Step 2. Practice! Now, I was really worried that the supposed “fine-tip” on my marker (which looked more like medium or large) was going to be tricky to work with, so I drew some test triangles inside the shoe; however in retrospect, I probably should have practiced on scrap canvas or blue jeans since the material would have been more similar. I actually had zero bleeding when it came to drawing on the outside of the shoe; much better than my practice!
Step 3. Draw those triangles…slow and steady. Even though my practice triangles were not looking promising, I decided to just throw caution to the wind and go for it. I started on the back of the shoe and quickly found my rhythm, and removed one triangle sticker at a time as I worked my way all of the way around. And then, onto shoe #2.
A few more tips n’ tricks I learned along the way:
- Start by drawing the outline of your triangle a bit smaller than it will end up; you can easily make it bigger (and correct any inequities in the shape as you go) whereas you cannot make a big triangle smaller. It seems obvious, but is oh so easy to forget.
- I did struggle sometimes to get sharp triangle points using the fabric paint marker I did because the tip was rounded; however I found that if I lightly lifted the marker up off the canvas as I drew my outline, I could achieve a decently sharp corner.
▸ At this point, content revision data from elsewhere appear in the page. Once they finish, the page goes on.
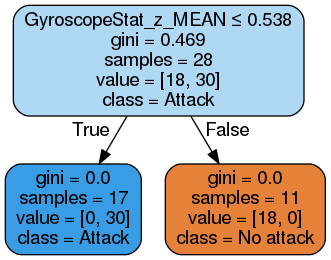
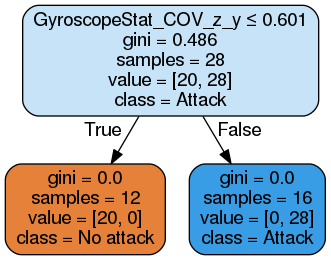
Milestone 3 forense comprobation

diff --git a/milestone3/6_decision_tree.py b/milestone3/6_decision_tree.py
@@ -12,6 +12,7 @@ from sklearn.externals.six import StringIO
 from IPython.display import Image  
 from sklearn.tree import export_graphviz
 import pydotplus
+import routes as r
 
 #Pienso que tendras que guardar las etiquetas otra vez como haciamos antes :_)
 path_mergered     = "data/data_merged.csv"
@@ -23,6 +24,33 @@ def read_dataset(path):
 
 def to_csv(path,dataframe):
     np.savetxt(path, dataframe, delimiter=",")
+
+def cross_validations_aux(dataframe):
+  cv = KFold(n_splits = 10, shuffle = False)
+  accuracies = list()
+  max_attributes = len(list(dataframe))
+  depth_range = range(1, max_attributes * 2)
+    
+  for depth in depth_range:
+      fold_accuracy = []
+      tree_model = tree.DecisionTreeClassifier(criterion='entropy', 
+                                               min_samples_split = 65, 
+                                               min_samples_leaf = 20,
+                                               max_depth = depth,
+                                               class_weight={0:3.28}
+                                              )
+      for train_fold, test_fold in cv.split(dataframe):
+          f_train = dataframe.loc[train_fold]
+          f_test = dataframe.loc[test_fold]
+          
+          model = tree_model.fit( X = f_train.drop(['attack'], axis=1), 
+                                 y = f_train['attack'])
+          test_acc = model.score(X = f_test.drop(['attack'], axis=1), 
+                                  y = f_test['attack'])
+          fold_accuracy.append(test_acc)
+          
+      avg = sum(fold_accuracy)/len(fold_accuracy)
+      accuracies.append(avg)
 
 def cross_validations(dataframe, tree_model):
     cv = KFold(n_splits = 10, shuffle=False)
@@ -52,7 +80,6 @@ def cross_validations(dataframe, tree_model):
 
 
 def decision_tree(train, test):
-  
     features  = train.columns[:13]
     x_train   = train[features]
     y_train   = train['attack']
@@ -62,9 +89,7 @@ def decision_tree(train, test):
     
     X, y      = x_train, y_train
   
-    clf = tree.DecisionTreeClassifier(criterion='entropy',
-                                  min_samples_leaf = 20, max_depth = 4,
-                                  class_weight={0:3.28})
+    clf = tree.DecisionTreeClassifier(criterion='entropy')
     
     clf.fit(X, y)
 
@@ -94,22 +119,52 @@ def decision_tree(train, test):
                     special_characters=True, class_names = ['No attack','Attack'])
   
     graph = pydotplus.graph_from_dot_data(dot_data.getvalue())  
-    Image(graph.create_png())
+    graph.write_png('trees/decision_birch.png')
         
     return clf,graph
+
+def production_simulation(clf_rf, dataset_prueba):
+    dataset_prod = pd.concat([dataset_prueba, test])
+    dataset_prod = dataset_prod.sample(frac=1)
+  
+    features  = dataset_prod.columns[:13]
+    x_test    = dataset_prod[features]
+    y_test    = dataset_prod['attack']
+  
+    preds_rf = clf_rf.predict(x_test) # Test del modelo
     
+#    report(random_search.cv_results_)    
+    
+    print("Random Forest: \n" 
+          +classification_report(y_true=y_test, y_pred=preds_rf))
+    
+    # Matriz de confusión
+    
+    print("Matriz de confusión:\n")
+    matriz = pd.crosstab(dataset_prod['attack'], preds_rf, rownames=['actual'], colnames=['preds'])
+    print(matriz)
+    
+    # Variables relevantes
+    
+    print("Relevancia de variables:\n")
+    print(pd.DataFrame({'Indicador': features ,
+                  'Relevancia': clf_rf.feature_importances_}),"\n")
+    print("Máxima relevancia RF :" , max(clf_rf.feature_importances_), "\n")
+
 if __name__ == '__main__':
    
-  train = read_dataset(path_train)
-  test  = read_dataset(path_test)
+  train       = read_dataset(r.path_train)
+  test        = read_dataset(r.path_test)
+  df_prod     = read_dataset(r.path_prod_sample)
   
 #  train.drop(train.columns[[0,1]], axis=1, inplace=True)
 #  test.drop(test.columns[[0,1]], axis=1, inplace=True)
   
-  decision_moriarty_tree, graph = decision_tree(train, test)
+  decision_birch, graph = decision_tree(train, test)
+  production_simulation(decision_birch, df_prod)
    
-#  data_merged = read_dataset(r.path_merged_data)
-#  cross_validations(data_merged, decision_moriarty_tree)
+  data_merged = read_dataset(r.path_merged_data)
+#  cross_validations_aux(df_prod)
    
    
    

diff --git a/milestone3/5_random_forest.py b/milestone3/5_random_forest.py
@@ -44,6 +44,7 @@ def random_forest(train, test):
     x_train   = train[features]
     y_train   = train['attack']
     
+    
     x_test    = test[features]
     y_test    = test['attack']
     
@@ -93,9 +94,41 @@ def random_forest(train, test):
                       special_characters=True, class_names = ['No attack','Attack'])
       (graph,) = pydot.graph_from_dot_file('tree_from_forest.dot')
       graph.write_png('trees/tree_from_forest_birch_{}.png'.format(birch))
+    
+    return clf_rf
+  
+def production_simulation(clf_rf, dataset_prueba):
+    dataset_prod = pd.concat([dataset_prueba, test])
+    dataset_prod = dataset_prod.sample(frac=1)
+  
+    features  = dataset_prod.columns[:13]
+    x_test    = dataset_prod[features]
+    y_test    = dataset_prod['attack']
+  
+    preds_rf = clf_rf.predict(x_test) # Test del modelo
+    
+#    report(random_search.cv_results_)    
+    
+    print("Random Forest: \n" 
+          +classification_report(y_true=y_test, y_pred=preds_rf))
+    
+    # Matriz de confusión
+    
+    print("Matriz de confusión:\n")
+    matriz = pd.crosstab(dataset_prod['attack'], preds_rf, rownames=['actual'], colnames=['preds'])
+    print(matriz)
+    
+    # Variables relevantes
+    
+    print("Relevancia de variables:\n")
+    print(pd.DataFrame({'Indicador': features ,
+                  'Relevancia': clf_rf.feature_importances_}),"\n")
+    print("Máxima relevancia RF :" , max(clf_rf.feature_importances_), "\n")
       
 if __name__ == '__main__':
-    train = read_dataset(r.path_train)
-    test  = read_dataset(r.path_test)
+    train       = read_dataset(r.path_train)
+    test        = read_dataset(r.path_test)
+    df_prod     = read_dataset(r.path_prod_sample)
         
-    random_forest(train, test)
+    random_birch = random_forest(train, test)
+    production_simulation(random_birch, df_prod)

diff --git a/milestone3/4_build_model.py b/milestone3/4_build_model.py
@@ -28,6 +28,16 @@ def divide_datasets(df_merged):
 
 def to_csv(path,dataframe):
     np.savetxt(path, dataframe, delimiter=",")
+
+def make_production_sample(dataset):
+    # Mezclamos y requetemezclamos
+    df_divide = dataset.sample(frac=1)
+    
+    # 1/3 for test  2/3 for train
+    p = 0.04
+    df_production = df_divide[:int((len(df_divide))*p)]
+    
+    return df_production  
     
 if __name__ == '__main__':
     df1           = read_dataset(r.path_norm_attacks)
@@ -35,9 +45,14 @@ if __name__ == '__main__':
     
     df2           = read_dataset(r.path_norm_centroids)
     df2['0'] = 0
-        
+    
+    prod_sample       = read_dataset(r.path_norm_no_attacks)
+    prod_sample       = make_production_sample(prod_sample)
+    prod_sample['0']  = 0
+    
     to_csv(r.path_processed_attacks, df1)
     to_csv(r.path_processed_no_attacks, df2)
+    to_csv(r.path_prod_aux, prod_sample)
 
     merge_datasets(r.path_processed_attacks, r.path_processed_no_attacks)
     df_merged = read_dataset(r.path_merged_data)
@@ -50,6 +65,6 @@ if __name__ == '__main__':
     
     add_columns_names(r.path_train_aux, r.path_train)
     add_columns_names(r.path_test_aux, r.path_test)
-    
+    add_columns_names(r.path_prod_aux, r.path_prod_sample)
     
     

diff --git a/milestone3/routes.py b/milestone3/routes.py
@@ -17,6 +17,8 @@ path_plot           = "plots/"
 path_norm_centroids = "data/data_no_attacks_centroids.csv"
 
 # 5 build_model #
+path_prod_aux                 = "data/prod_sample_aux.csv"
+path_prod_sample              = "data/prod_sample.csv"
 path_processed_no_attacks     = "data/data_attacks_definitive.csv"
 path_processed_attacks        = "data/data_no_attacks_definitive.csv"
 path_merged_data              = "data/data_merged.csv"
@@ -25,7 +27,9 @@ path_test_aux                 = "model/data_test_aux.csv"
 path_train                    = "model/data_train.csv"
 path_test                     = "model/data_test.csv"
 
+
 # 6 random_forest # 
+
 
 
 

diff --git a/milestone3/3_clustering_data.py b/milestone3/3_clustering_data.py
@@ -83,7 +83,6 @@ def to_csv(path,dataframe):
 if __name__ == '__main__':
     
     df            = read_dataset(r.path_norm_no_attacks)
-#    df.drop(df.columns[[17]], axis=1, inplace=True)
 
     X_pca                   = calculatePCA(df)
     df_centroids            = clustering(df, X_pca)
- Recognize that your triangles will be imperfect. They will not be equal, so don’t fixate on making them perfectly equal. Embrace their unique differences, and you’ll enjoy the process much more. No one will notice the differences anyway!
- Avoid going over seams or thread lines where possible. (I broke this rule a few times for aesthetics, but it definitely was trickier to maintain a clean triangle shape in those cases.)
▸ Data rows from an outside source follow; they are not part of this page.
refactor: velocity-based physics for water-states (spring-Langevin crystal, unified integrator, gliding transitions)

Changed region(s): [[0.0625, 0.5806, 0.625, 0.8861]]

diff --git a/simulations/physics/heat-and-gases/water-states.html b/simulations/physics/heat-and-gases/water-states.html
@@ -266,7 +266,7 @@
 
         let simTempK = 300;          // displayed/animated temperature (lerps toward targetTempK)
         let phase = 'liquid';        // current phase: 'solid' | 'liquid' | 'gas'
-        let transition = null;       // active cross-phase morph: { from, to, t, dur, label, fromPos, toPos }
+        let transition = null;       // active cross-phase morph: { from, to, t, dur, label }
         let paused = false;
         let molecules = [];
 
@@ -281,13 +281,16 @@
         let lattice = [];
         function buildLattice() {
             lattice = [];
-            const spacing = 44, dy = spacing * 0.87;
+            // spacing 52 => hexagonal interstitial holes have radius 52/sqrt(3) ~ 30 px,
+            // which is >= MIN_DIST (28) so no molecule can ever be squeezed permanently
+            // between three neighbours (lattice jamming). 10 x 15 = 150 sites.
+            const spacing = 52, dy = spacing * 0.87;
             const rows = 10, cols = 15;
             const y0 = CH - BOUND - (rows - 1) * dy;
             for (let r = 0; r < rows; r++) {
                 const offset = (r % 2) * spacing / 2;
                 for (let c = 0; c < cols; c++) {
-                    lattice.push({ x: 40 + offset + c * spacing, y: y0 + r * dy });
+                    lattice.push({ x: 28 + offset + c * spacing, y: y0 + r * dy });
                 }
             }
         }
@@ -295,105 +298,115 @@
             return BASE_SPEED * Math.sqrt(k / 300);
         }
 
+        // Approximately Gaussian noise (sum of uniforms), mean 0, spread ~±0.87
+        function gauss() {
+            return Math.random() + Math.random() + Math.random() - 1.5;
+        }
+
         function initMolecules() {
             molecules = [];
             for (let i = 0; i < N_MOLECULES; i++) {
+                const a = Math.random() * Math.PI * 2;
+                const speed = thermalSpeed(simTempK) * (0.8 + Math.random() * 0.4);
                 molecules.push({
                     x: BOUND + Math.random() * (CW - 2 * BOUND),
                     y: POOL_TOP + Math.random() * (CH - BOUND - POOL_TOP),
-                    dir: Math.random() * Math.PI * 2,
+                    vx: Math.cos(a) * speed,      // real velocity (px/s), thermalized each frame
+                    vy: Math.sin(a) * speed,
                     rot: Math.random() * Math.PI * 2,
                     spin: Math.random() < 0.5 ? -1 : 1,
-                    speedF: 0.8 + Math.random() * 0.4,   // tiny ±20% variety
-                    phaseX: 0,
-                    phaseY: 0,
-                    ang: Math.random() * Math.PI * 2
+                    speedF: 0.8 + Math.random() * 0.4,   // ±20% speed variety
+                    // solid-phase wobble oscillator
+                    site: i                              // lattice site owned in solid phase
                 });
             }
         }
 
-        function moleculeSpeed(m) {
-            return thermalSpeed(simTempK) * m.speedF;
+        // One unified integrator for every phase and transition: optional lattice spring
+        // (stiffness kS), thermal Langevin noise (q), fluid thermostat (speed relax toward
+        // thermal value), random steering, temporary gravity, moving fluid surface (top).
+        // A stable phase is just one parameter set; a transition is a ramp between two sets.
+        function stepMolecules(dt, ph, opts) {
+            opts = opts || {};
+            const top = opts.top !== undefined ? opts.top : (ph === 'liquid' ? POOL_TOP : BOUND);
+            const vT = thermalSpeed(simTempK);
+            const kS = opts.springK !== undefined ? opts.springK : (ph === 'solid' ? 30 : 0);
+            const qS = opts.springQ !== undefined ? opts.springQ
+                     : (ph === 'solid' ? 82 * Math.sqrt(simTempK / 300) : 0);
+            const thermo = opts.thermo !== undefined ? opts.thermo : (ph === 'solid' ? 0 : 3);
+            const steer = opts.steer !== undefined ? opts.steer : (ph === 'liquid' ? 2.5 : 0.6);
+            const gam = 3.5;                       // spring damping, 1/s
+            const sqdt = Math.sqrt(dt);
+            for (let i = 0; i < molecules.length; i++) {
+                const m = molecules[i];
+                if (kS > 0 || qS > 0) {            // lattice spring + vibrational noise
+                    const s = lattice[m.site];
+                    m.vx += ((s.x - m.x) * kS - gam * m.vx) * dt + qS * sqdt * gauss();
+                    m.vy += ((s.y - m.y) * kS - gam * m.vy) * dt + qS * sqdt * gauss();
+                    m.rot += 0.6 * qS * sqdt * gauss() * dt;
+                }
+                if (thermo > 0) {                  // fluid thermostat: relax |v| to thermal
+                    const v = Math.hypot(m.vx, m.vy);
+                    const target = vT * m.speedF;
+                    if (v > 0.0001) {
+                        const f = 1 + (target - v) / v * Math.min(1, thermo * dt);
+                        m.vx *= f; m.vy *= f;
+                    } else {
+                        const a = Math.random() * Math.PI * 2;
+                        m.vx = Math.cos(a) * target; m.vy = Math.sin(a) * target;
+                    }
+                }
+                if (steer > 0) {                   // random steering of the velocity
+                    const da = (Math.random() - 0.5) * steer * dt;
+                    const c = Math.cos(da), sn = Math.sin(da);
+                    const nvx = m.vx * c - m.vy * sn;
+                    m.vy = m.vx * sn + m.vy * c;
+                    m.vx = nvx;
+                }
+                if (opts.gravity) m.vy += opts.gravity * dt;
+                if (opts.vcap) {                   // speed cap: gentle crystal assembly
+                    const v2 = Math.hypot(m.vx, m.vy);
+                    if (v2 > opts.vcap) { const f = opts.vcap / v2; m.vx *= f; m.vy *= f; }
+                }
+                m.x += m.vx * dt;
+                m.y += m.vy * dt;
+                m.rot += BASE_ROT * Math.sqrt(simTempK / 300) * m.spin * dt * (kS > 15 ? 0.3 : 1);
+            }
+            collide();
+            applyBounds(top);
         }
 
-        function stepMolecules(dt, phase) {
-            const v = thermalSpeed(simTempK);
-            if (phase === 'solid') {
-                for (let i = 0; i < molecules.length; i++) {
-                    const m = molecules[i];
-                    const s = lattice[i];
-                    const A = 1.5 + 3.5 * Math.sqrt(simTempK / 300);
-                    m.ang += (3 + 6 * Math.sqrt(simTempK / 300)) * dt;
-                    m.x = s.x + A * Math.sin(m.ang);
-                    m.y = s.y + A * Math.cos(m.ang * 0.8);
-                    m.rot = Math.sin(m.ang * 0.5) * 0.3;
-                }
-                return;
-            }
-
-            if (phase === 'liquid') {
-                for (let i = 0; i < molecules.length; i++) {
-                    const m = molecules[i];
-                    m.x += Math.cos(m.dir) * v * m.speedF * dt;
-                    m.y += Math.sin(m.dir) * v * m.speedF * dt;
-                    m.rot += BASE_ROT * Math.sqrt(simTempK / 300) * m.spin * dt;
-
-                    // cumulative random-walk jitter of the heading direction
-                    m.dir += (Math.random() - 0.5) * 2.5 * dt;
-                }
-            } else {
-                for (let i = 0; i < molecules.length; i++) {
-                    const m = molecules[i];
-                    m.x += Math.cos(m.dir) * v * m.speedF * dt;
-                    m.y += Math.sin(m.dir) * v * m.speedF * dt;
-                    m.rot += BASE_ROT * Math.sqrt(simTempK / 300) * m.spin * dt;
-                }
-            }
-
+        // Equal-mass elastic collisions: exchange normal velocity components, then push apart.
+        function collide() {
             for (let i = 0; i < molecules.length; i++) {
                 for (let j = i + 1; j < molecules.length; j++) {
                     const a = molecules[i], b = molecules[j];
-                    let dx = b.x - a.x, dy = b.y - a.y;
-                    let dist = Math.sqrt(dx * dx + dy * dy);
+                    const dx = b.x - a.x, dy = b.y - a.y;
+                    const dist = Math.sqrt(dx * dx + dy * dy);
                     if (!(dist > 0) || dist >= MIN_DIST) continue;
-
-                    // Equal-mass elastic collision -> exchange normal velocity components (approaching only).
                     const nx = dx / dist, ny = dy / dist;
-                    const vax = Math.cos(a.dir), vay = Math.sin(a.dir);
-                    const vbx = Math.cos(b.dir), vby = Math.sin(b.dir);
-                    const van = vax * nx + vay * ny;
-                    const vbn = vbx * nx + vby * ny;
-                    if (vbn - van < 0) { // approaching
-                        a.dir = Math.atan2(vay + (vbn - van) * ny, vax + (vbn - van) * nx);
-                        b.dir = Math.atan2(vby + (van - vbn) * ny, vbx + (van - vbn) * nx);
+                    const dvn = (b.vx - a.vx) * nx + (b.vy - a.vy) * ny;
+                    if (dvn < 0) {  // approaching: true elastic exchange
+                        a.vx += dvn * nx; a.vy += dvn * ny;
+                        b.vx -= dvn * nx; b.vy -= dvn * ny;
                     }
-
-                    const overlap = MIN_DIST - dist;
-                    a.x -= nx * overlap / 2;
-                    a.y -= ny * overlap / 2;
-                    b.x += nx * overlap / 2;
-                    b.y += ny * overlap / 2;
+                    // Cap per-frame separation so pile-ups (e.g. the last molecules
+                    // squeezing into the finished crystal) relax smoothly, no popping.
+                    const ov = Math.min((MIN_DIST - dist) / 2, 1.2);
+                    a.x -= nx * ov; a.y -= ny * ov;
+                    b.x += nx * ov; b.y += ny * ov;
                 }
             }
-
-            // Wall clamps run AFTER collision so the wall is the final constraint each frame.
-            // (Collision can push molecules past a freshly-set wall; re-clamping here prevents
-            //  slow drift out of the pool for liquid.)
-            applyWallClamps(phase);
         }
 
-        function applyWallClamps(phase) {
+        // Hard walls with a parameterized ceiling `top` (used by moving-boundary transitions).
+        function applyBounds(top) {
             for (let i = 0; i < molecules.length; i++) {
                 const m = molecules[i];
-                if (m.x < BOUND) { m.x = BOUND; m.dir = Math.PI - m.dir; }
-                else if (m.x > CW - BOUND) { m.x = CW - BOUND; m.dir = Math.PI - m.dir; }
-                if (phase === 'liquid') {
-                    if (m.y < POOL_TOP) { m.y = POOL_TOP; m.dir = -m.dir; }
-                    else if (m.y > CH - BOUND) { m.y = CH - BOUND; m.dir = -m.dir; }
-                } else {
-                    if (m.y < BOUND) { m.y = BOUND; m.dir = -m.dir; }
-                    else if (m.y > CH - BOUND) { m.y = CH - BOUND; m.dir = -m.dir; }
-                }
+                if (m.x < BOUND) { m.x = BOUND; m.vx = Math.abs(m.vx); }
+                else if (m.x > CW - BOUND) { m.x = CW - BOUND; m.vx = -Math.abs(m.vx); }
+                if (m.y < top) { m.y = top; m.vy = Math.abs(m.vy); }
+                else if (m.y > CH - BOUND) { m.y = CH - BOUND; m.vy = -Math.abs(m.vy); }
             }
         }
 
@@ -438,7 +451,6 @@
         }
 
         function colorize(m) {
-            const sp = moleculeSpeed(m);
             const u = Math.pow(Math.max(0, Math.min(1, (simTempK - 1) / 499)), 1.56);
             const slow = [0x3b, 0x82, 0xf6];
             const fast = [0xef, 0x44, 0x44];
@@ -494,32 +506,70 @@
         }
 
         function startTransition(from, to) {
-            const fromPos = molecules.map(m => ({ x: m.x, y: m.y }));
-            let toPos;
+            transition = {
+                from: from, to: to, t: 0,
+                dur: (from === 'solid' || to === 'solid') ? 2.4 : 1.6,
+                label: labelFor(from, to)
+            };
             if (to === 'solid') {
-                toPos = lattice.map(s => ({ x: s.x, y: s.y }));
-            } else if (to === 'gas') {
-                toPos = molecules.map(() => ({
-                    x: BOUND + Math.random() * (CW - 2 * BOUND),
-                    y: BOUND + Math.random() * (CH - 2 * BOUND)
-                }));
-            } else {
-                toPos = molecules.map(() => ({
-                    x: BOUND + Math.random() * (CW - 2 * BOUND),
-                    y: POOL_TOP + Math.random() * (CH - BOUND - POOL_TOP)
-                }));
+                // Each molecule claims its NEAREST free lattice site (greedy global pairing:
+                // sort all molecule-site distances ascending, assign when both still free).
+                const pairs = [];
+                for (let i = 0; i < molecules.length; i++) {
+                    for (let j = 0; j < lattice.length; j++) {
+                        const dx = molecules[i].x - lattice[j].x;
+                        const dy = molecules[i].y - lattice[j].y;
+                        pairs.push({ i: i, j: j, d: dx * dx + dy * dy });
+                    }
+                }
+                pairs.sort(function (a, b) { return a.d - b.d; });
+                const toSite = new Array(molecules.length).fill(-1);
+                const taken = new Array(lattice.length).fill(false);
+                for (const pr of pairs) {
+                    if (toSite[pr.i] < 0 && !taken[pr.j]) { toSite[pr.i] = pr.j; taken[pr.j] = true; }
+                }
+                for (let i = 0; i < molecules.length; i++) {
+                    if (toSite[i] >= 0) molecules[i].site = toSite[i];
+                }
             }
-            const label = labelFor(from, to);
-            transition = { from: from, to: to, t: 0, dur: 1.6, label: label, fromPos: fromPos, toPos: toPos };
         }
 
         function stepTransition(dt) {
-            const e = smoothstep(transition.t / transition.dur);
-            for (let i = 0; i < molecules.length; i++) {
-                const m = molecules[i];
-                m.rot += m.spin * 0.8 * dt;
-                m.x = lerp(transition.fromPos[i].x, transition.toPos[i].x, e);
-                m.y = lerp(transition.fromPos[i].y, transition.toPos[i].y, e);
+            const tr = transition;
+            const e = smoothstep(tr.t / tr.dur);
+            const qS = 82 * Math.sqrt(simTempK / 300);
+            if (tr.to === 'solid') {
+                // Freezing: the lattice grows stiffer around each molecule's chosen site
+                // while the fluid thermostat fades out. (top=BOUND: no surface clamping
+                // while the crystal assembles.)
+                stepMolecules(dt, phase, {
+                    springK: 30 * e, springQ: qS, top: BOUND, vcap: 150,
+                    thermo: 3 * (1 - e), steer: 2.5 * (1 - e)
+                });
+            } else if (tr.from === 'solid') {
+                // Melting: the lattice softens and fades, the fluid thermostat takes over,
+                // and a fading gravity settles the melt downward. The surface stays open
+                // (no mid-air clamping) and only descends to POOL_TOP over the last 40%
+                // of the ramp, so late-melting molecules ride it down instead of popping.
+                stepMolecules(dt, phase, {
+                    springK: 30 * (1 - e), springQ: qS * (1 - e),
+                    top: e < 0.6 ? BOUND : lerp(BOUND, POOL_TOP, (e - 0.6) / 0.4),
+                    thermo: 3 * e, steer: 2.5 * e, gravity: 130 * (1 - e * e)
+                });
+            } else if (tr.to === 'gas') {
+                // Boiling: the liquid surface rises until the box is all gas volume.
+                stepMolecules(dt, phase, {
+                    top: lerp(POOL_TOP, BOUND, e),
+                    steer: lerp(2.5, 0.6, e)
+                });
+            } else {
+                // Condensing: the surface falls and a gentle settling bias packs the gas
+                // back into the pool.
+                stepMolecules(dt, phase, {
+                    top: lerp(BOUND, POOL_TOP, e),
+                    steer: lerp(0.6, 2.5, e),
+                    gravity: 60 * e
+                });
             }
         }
- After your triangles have dried, go back over any that look like they need a second coat.
- If your marker starts to dry up, depress the tip on a piece of scrap fabric or paper a few times to re-coat the tip with fabric paint. But do a test triangle first to make sure you don’t accidentally release a huge blob of paint onto your shoe with your next mark!
- Take this on when you are not in a rush; enjoy the slow, but steady process of drawing your triangles, and you’ll find it therapeutic. I recommend background music, too! Perhaps a lil Pandora?
And that, my friends, is it! (Not half as intimidating as I first expected.) Thanks again to Queen Allison for her sage wisdom with this project, and helping me figure out how to see it through to completion!
Breaking ’em in!
And these shoes were made for walkin’, and that’s just what they did!
Yesterday, Mark and I took a day trip to St. Augustine since I have never been, and it was one of Mark’s favorite spots to visit as a kid; I also seized the opportunity to break in my new (and improved!) retro canvas shoes!
Here are some of the places my shoes journeyed yesterday:
And since there’s even more to the city of St. Augustine than the pretty pathways, here are some of the sights we saw, as captured in photos by myself and Mark:
Even though it was a scorcher, we had such a blast. And I can’t help but think that my revamped footwear gave me an extra skip in my step!
Dear reader, I hope you have a glorious weekend–one that perhaps involves exploring a new city or tackling a fun craft project. In fact, I’d love to know your weekend plans in the comments below. Or if you’ve been to St. Augustine before, what were your favorite parts of your visit? Anything we missed that we have to hit next time?
P.P.S. I rather enjoy linking up my projects to these parties.